Today, pre-packaged foods have almost completely taken over the average American diet. It’s so easy to grab that frozen package, boxed rice mix, and snack foods, but those foods can be dangerous to our health. According to Reader’s Digest about “Ninety percent of Americans’ household food budget is spent on processed foods, the majority of which are filled with additives and stripped of nutrients.”
Most processed foods are packed with sugars, salts, artificial flavors, factory fats, colorings, chemicals that alter texture, and preservatives. As if those dangerous ingredients added to the food weren’t bad enough for our health, “processed foods are often stripped of nutrients designed by nature to protect your heart, such as soluble fiber, antioxidants, and “good” fats.”

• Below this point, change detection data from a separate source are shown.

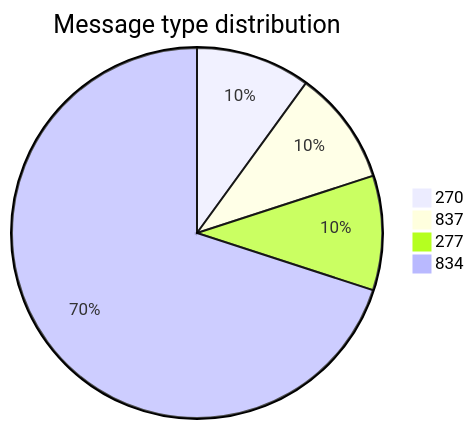
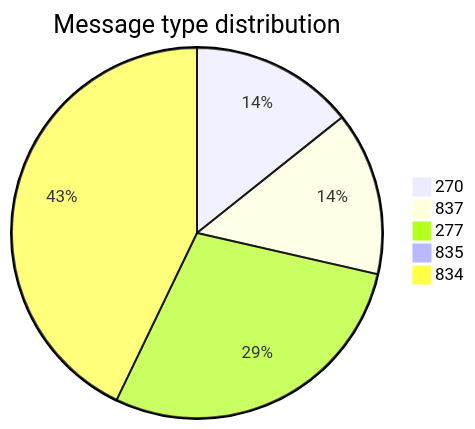
The first of 10 diagrams in test-tools/DataGen/src/Statistics_Visualizer.md (dhagan-va/intern-2025), drawn with Mermaid before and after one commit. The commit also changed other lines of this file and 5 other files, not shown here.

````diff
--- a/test-tools/DataGen/src/Statistics_Visualizer.md
+++ b/test-tools/DataGen/src/Statistics_Visualizer.md
@@ -18,7 +18,8 @@
 ```mermaid
 pie title Message type distribution
     "270" : 5
     "837" : 5
-    "277" : 5
-    "834" : 35
+    "277" : 10
+    "835" : 0
+    "834" : 15
 ```
````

Reader’s Digest gives a list of four of the most harmful ingredients in processed foods: 1) Trans fats: Trans fats are in bakery muffins and crackers, microwave popcorn and fast-food French fries, even the stick margarine you think is a “heart-healthy” alternative to saturated-fat-laden butter. In fact, research has found that trans fat is twice as dangerous for your heart as saturated fat, and cause an estimated 30,000 to 100,000 premature heart disease deaths each year. This is because they boost your levels of bad cholesterol and decrease your good cholesterol. Many products use deceiving marketing, such as “Zero Grams Saturated Fat!” But remember to look deeper for those trans fats. This is where “partially hydrogenated oil” comes in. The more that is printed in the ingredients, the worse the food is for your heart.
2) Refined Grains: Refined grains include products such as white bread, rolls, sugary low-fiber cereal, white rice, or white pasta. Choosing these foods over whole grain foods can actually increase your chance of heart disease by 30%. “At least seven major studies show that women and men who eat more whole grains (including dark bread, whole-grain breakfast cereals, popcorn, cooked oatmeal, brown rice, bran, and other grains like bulgur or kasha) have 20 to 30 percent less heart disease.” Again, don’t let deceiving marketing practices fool you with words like “7 whole grains” or “made with wheat flour”. Read the ingredients: The first ingredient should be whole wheat or another whole grain, such as oats. The fiber content should be at least 3 grams per serving.
3) Salt: Three-quarters of the sodium in our diets is hidden in processed foods. This includes canned vegetables and soups, condiments like soy sauce and Worcestershire sauce, fast-food burgers, and cured or preserved meats like bacon, ham, and deli turkey. Don’t get the wrong impression: Sodium is necessary in a healthy diet for regulating blood pressure, maintaining the body’s fluid balance, transmitting nerve impulses, making muscles contract, and keeping your senses working properly. Too much salt is the problem. With too much salt in your diet, your body retains water to dilute the sodium, raising blood volume, forcing your heart to work harder, constricting veins and arteries, thus raising blood pressure. For an average person, the sodium limit should be 1,500 milligrams per day, about the amount in three-fourths of a teaspoon of salt. Watch out for words like “reduced sodium” that may still contain high amounts of sodium.
4) High Fructose Corn Syrup: “Today, we consume nearly 63 pounds of it per person per year in drinks and sweets, as well as in other products.” High fructose corn syrup is in so many products because it is cheap, mixes easily with other ingredients, and is sweeter to the taste than natural sugar. Research shows that high fructose corn syrup messes with human metabolism, causing overeating, leading to health problems such as obesity, diabetes, and heart disease. It also appears to force the liver to pump more heart-threatening triglycerides into the bloodstream. This stuff is everywhere, and nasty! So read your labels and stay as far away as possible!
Today, it seems we have many precautions in the grocery store. Make sure you are up to date with health and nutrition information, and read your labels before you buy. Some processed foods are better than others, but we recommend steering clear of most pre-packaged foods that boast easy preparation. When you know where your food came from, you will taste the difference, and your body will thank you!
For more information on processed foods visit Reader’s Digest’s article: http://tinyurl.com/56zqkdv